And then one day I realised that it’s a choice how you react to an event. The event itself has no meaning other than what you’re ascribing to it. Revelation!

I mean, don’t get me wrong, I’m still human: if I’m tired, or hungry, or stressed it’s not always easy to make like a Zen master and let it go, but with practice the little “Oh poo!” followed by a shrug and acceptance becomes your default reaction.

I think what I’m trying to say is, be kind to yourself. Printing is fraught with jeopardy, especially when you’re printing a block with loads of detail on new paper that is stiffer than you’re used to, and that doesn’t fall smoothly.

Let it go and move on, your self confidence will thank you.
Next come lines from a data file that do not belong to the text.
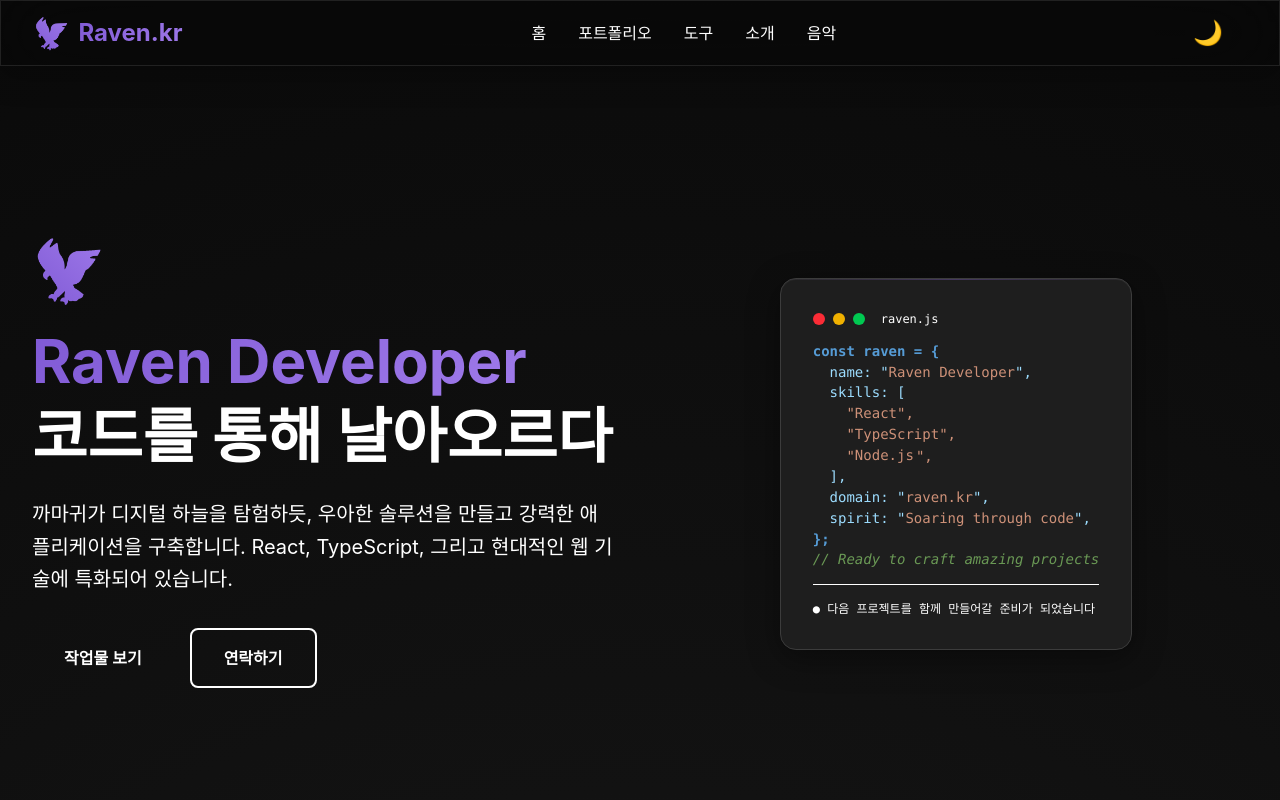
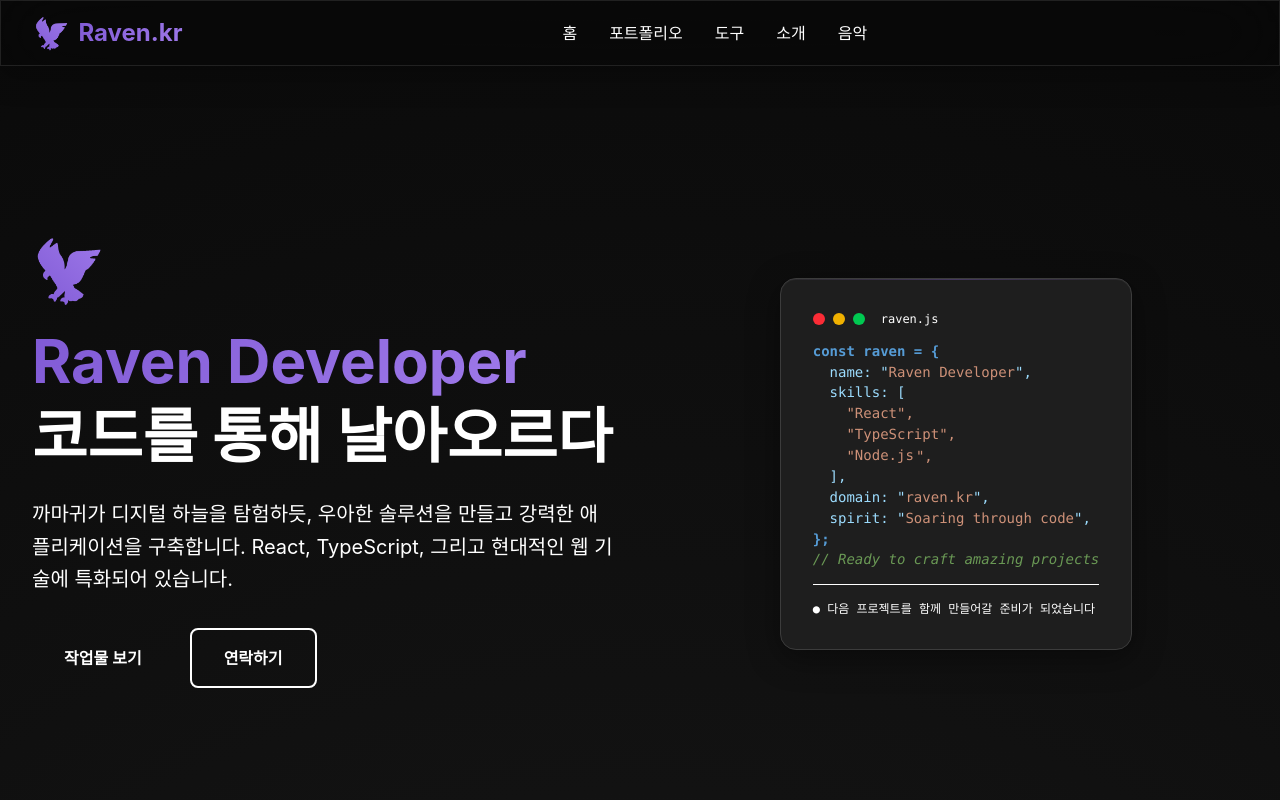
Before and after one commit to oobg/site, a React (Vite) app: page / in a window 1280 px wide. Shown: the top 800 px of the page. Built offline with nearby package versions, Linux system fonts and the light colour scheme.

Commit message:
refactor: ThemeSwitcher 및 Button 컴포넌트 제거

```diff
--- a/src/widgets/header/ui/Header.tsx
+++ b/src/widgets/header/ui/Header.tsx
@@ -1,8 +1,5 @@
 import { useState } from "react";
 import { Link, useLocation } from "react-router-dom";
-
-import { ThemeSwitcher } from "@src/features/theme-switcher";
-import { Button } from "@src/shared/ui";
 
 interface NavItem {
   label: string;
@@ -54,7 +51,6 @@ export function Header() {
           </nav>
 
           <div className="flex items-center space-x-4">
-            <ThemeSwitcher />
             {/* Mobile Menu Button */}
             <button
               className="md:hidden p-2 rounded-lg hover:bg-background-secondary transition-colors"
```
Now you can buy me a Ko-fi

A black and white close-up photo of the surface of a mug of hot beverage. On the top, bubbles formed when the hot water was added have collected into a heart shape.

I’ve just got myself a Ko-fi page!

If you haven’t heard of it, Ko-fi helps people who make things get support from the people who like those things.

If you like my prints and cards, please consider buying me a “coffee” to keep me in ink & paper. The site also lets you set up a campaign, so I am currently working towards getting the ‘Instruments of Hope’ series framed.

Thank you! *raises mug in a toast to lovely followers*

Happy Christmas (2020)

A spent sedge head is covered in hoare frost. Behind it, a body of water has a think covering of ice, too. Still further back, the trees that border the water are also covered in rime giving them a pale, grey appearance against a flat white sky

Thank you for supporting my artistic endeavours, wonderful comments on social media, and for adding my art to your walls in 2020.

My prints are now in collections worldwide from the USA to Singapore!

Have a good holiday (goodness knows you’ve earned one this year!) and let’s hope for a brighter New Year.